Objective

The objective is to compare atmospheric concentrations of volatile organic compounds in urban areas of natural gas extraction as compared to areas without natural gas extraction.

Introduction

Expansion of unconventional shale gas extraction and processing over the last decade has progressed significantly across the United States. Environmental concerns for what affect this energy expansion is having on air quality have been of great concern to many communities.

Many of the VOCs present in natural gas and present in chemicals used in hydraulic fracturing are contributors to atmospheric greenhouse gas (GHG) levels and hazardous air pollutants (HAPs). Exposure to GHGs and HAPs are known to be a major factor in respiratory illnesses in humans.

In this research, atmospheric volatile organic compound concentrations were compared in areas experiencing natural gas extraction and processing with urban area VOC concentrations.

Material and Methods

Relevant articles were identified by a systematic search of reliable databases. Due to lack of literature for comparison of VOCs, all the study designs were included. Having difference in measurement unit, all the readings in different studies were converted to one common unit and compounds were compared.

Results

Methodology of ambient air monitoring varied considerably from locations. Among analysis of over 100 concentrations, only 7 compounds were collected in urban studies which include Acetone, Benzene, Chloroform, 1, 2 dichloroethane, Ethylbenzene, Tetrachloroethane and Styrene. Concentration of VOCs was found to be 70% higher in urban areas experiencing natural gas extraction.

Conclusion

VOCs are found to be higher due to natural gas extraction process in urban areas.

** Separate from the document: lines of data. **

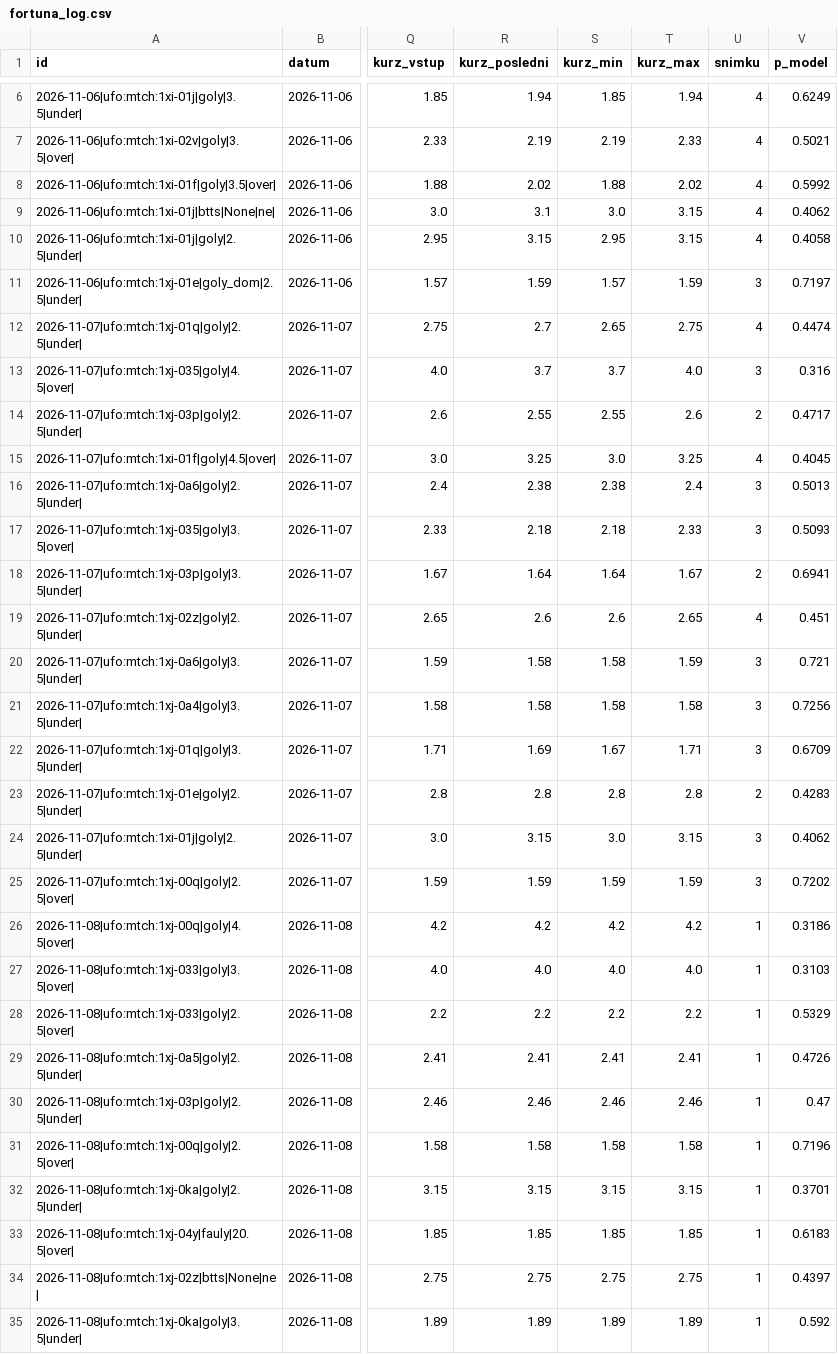
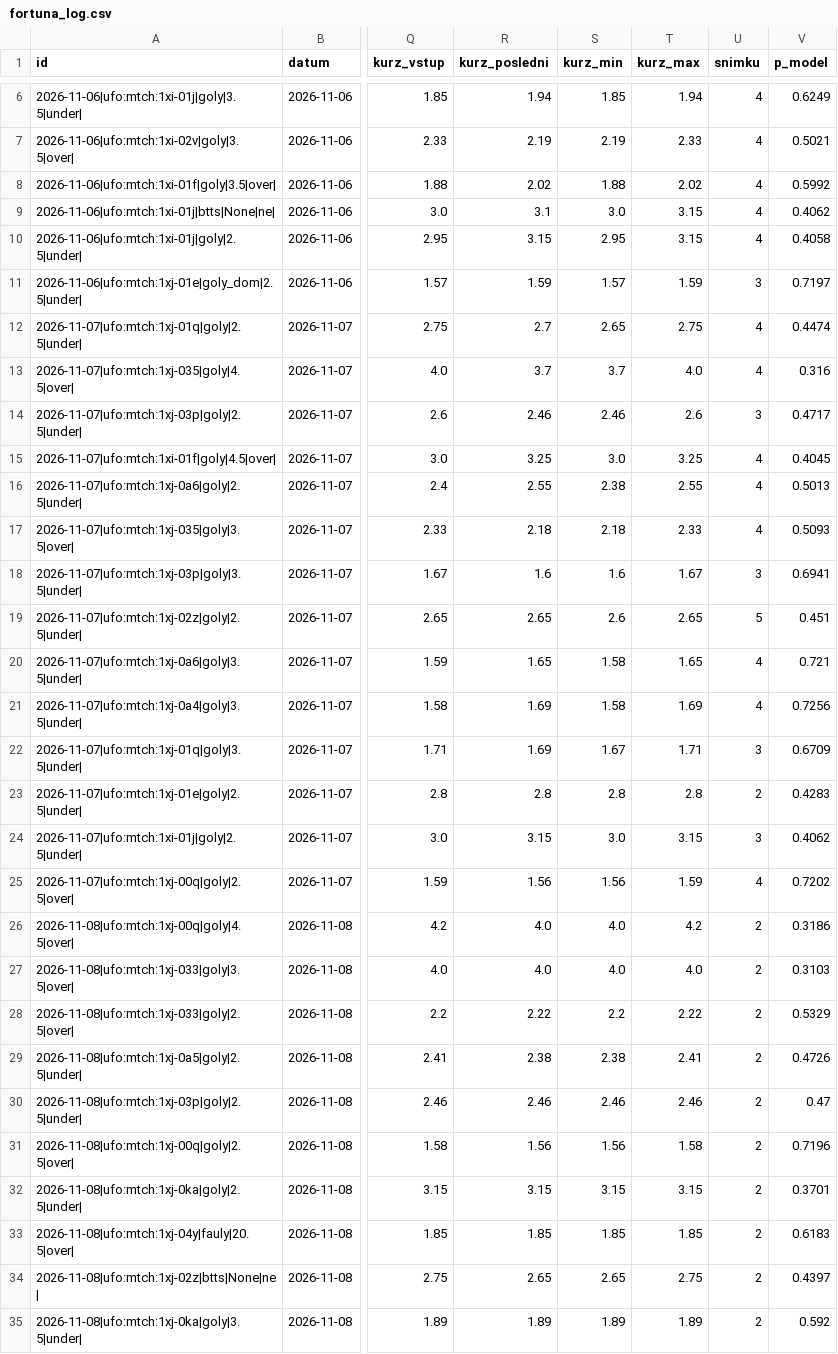
Before and after one commit to Archinek/TipovaciBot, a CSV file: data/fortuna_log.csv, drawn as a sheet; only a part is shown, gaps mark what is left out; the diff names each change by its address in the sheet, - before the commit and + after, or states it on an @@ line.

```diff
--- a/data/fortuna_log.csv
+++ b/data/fortuna_log.csv
-U13 (snimku): 3
+U13 (snimku): 4
-R14 (kurz_posledni): 2.55
+R14 (kurz_posledni): 2.46
-S14 (kurz_min): 2.55
+S14 (kurz_min): 2.46
-U14 (snimku): 2
+U14 (snimku): 3
-R16 (kurz_posledni): 2.38
+R16 (kurz_posledni): 2.55
-T16 (kurz_max): 2.4
+T16 (kurz_max): 2.55
-U16:U17 (snimku): 3
+U16:U17 (snimku): 4
-R18 (kurz_posledni): 1.64
+R18 (kurz_posledni): 1.6
-S18 (kurz_min): 1.64
+S18 (kurz_min): 1.6
-U18 (snimku): 2
+U18 (snimku): 3
-R19 (kurz_posledni): 2.6
+R19 (kurz_posledni): 2.65
-U19 (snimku): 4
+U19 (snimku): 5
-R20 (kurz_posledni): 1.58
+R20 (kurz_posledni): 1.65
-T20 (kurz_max): 1.59
+T20 (kurz_max): 1.65
-U20:U21 (snimku): 3
+U20:U21 (snimku): 4
-R21 (kurz_posledni): 1.58
+R21 (kurz_posledni): 1.69
-T21 (kurz_max): 1.58
+T21 (kurz_max): 1.69
-R25 (kurz_posledni): 1.59
+R25 (kurz_posledni): 1.56
-S25 (kurz_min): 1.59
+S25 (kurz_min): 1.56
-U25 (snimku): 3
+U25 (snimku): 4
-R26 (kurz_posledni): 4.2
+R26 (kurz_posledni): 4.0
-S26 (kurz_min): 4.2
+S26 (kurz_min): 4.0
-U26:U35 (snimku): 1
+U26:U35 (snimku): 2
-R28 (kurz_posledni): 2.2
+R28 (kurz_posledni): 2.22
-T28 (kurz_max): 2.2
+T28 (kurz_max): 2.22
-R29 (kurz_posledni): 2.41
+R29 (kurz_posledni): 2.38
-S29 (kurz_min): 2.41
+S29 (kurz_min): 2.38
-R31 (kurz_posledni): 1.58
+R31 (kurz_posledni): 1.56
-S31 (kurz_min): 1.58
+S31 (kurz_min): 1.56
-R34 (kurz_posledni): 2.75
+R34 (kurz_posledni): 2.65
-S34 (kurz_min): 2.75
+S34 (kurz_min): 2.65
```
Also changed, not shown: data/bety.csv.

Greenhouse and HAPS are pervasive and responsible for adverse health and environmental effects. Our future studies are focused on consistent monitoring of HAPS and other chemicals.